That was the key allegation in two lawsuits filed against the San Francisco-based Gap and the Ohio-based Abercrombie & Fitch and a third against Polo, according to a news story in the San Francisco Chronicle.
The lawsuits against Gap and Abercrombie claim that the retailers pressure hourly workers, either through written policies or subtle enforcement by managers, to pay for clothes purchased where they work as a condition of keeping their jobs. The lawsuits claim that such rules violate California laws requiring companies to provide uniforms, defined as including clothing of a specific design or brand, to employees free of charge.
The lawsuits mirror a pending federal lawsuit that was filed in September against Polo Ralph Lauren Corp. (See Polo Worker Challenges “Uniform” Policy ).

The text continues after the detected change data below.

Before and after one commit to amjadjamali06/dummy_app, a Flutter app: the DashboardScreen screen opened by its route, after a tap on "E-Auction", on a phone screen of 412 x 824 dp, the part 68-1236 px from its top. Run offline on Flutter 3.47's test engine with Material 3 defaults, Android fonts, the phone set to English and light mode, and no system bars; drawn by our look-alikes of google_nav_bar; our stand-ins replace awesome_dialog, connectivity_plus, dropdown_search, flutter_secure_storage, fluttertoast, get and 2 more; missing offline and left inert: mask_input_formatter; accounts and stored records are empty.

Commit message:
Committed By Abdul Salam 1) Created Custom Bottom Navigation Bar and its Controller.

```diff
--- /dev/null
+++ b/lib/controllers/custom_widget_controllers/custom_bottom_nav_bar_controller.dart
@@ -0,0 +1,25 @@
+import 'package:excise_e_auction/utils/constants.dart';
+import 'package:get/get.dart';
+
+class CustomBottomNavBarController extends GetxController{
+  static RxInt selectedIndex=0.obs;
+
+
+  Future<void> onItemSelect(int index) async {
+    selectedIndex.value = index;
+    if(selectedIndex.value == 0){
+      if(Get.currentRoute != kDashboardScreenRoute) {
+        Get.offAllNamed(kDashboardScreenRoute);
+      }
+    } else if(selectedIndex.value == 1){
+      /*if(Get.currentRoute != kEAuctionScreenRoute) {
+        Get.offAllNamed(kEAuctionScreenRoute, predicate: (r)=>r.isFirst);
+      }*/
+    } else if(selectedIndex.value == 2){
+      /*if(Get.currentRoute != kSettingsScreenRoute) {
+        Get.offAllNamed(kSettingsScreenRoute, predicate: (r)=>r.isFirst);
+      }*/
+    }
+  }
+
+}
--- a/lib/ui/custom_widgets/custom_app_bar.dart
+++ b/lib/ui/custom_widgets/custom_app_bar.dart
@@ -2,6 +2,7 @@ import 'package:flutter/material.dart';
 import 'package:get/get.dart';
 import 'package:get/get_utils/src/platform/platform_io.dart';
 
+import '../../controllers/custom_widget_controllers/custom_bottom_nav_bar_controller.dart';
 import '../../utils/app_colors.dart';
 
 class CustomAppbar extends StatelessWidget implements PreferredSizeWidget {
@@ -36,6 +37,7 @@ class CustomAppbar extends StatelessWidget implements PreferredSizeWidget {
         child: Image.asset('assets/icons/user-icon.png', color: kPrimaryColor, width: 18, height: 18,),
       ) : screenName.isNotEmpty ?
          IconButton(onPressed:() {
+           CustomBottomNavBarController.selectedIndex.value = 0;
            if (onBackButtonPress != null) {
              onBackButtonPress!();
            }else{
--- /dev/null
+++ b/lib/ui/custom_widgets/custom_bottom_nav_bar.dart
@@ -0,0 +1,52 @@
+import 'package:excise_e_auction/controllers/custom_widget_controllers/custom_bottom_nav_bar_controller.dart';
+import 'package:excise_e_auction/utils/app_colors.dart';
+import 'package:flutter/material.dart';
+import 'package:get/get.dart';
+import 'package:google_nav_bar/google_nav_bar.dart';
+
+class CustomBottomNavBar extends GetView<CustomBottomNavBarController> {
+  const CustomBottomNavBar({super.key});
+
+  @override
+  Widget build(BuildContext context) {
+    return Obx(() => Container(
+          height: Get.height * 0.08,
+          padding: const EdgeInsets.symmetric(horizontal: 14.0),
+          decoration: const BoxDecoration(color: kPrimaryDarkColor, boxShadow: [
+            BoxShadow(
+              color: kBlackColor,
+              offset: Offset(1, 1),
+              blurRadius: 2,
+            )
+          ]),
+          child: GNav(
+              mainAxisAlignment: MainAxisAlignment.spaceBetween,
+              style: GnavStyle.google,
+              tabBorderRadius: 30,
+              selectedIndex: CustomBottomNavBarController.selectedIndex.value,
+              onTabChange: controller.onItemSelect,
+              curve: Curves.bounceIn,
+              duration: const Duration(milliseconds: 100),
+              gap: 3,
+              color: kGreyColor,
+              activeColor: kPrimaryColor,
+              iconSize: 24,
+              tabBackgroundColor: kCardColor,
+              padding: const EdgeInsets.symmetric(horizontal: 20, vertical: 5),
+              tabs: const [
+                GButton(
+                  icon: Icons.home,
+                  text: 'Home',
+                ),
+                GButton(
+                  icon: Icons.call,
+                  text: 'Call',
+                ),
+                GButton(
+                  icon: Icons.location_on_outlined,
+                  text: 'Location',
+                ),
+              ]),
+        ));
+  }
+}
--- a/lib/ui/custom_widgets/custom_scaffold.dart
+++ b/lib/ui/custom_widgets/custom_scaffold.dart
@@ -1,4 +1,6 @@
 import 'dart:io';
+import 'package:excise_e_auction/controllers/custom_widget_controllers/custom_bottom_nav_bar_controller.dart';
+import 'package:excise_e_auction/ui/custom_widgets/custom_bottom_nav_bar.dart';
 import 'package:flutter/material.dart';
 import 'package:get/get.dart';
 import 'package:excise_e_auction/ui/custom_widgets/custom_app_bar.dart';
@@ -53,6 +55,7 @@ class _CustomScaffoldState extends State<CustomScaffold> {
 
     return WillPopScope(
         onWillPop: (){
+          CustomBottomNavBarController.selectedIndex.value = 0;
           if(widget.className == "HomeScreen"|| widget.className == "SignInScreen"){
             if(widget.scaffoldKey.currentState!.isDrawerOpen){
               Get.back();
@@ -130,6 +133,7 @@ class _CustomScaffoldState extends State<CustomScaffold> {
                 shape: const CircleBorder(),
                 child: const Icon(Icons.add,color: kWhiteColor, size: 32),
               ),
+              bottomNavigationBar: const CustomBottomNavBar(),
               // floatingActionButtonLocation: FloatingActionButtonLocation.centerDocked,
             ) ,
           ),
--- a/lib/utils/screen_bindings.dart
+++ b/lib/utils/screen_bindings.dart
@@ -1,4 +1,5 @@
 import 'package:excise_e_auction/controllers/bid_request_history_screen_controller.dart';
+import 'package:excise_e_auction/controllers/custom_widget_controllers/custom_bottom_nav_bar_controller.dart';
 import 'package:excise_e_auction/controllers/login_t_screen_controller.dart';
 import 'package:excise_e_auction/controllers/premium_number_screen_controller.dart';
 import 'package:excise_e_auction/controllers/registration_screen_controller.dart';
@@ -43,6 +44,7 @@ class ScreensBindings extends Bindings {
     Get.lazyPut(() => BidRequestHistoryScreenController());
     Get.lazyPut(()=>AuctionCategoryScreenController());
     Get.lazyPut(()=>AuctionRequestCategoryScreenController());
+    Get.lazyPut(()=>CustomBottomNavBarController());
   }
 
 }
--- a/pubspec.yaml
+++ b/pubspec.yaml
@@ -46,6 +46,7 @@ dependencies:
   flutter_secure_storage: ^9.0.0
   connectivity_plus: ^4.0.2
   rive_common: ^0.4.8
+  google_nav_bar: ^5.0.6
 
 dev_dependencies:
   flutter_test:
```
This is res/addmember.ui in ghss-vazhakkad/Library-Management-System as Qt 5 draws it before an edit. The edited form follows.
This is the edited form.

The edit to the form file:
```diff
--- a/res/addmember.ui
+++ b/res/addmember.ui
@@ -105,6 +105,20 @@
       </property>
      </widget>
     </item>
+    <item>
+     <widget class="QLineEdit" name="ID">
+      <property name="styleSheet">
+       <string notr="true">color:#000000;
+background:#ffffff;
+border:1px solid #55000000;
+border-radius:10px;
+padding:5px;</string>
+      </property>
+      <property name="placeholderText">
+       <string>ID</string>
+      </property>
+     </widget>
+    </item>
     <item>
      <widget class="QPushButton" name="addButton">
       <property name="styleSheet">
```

According to the Chronicle story, Gap managers criticize employees who wear non-Gap clothing, routinely telling them to buy and change into Gap clothing on the spot or go home. One Gap worker told the newspaper that he spent $500 on Gap clothing to satisfy managers after they hired him as a seasonal worker in December.
Gap spokeswoman Stacy MacLean said employees shouldn’t come to work wearing clothes with obvious labels belonging to competitors. Moreover, employees should look “brand- appropriate” at Gap and sister division Banana Republic (at Old Navy, employees are given T-shirts to wear), according to a policy stating that the company prefers, but does not require, that its own brands be worn, she told the newspaper. Abercrombie & Fitch faces similar allegations.
In a similar pending federal lawsuit against Polo, Toni Young, 32, said she has spent more than $35,000 on Polo purchases since 1997 in order to satisfy alleged dress-code policies and keep her sales job at Polo’s Post Street store in San Francisco. Polo, in court documents, has denied allegations that its store employees are made to buy Polo-brand clothes in order to avoid being reprimanded or fired.
The California Labor Commission, meanwhile, says dress-code requirements as alleged in all three lawsuits, even when they involve typical employee discounts of 20% or more, violate state laws prohibiting employers from forcing employees to pay for their own uniforms. Such policies nevertheless are common among both high-end and lower-priced clothing chains, according to industry insiders and the California Labor Commission.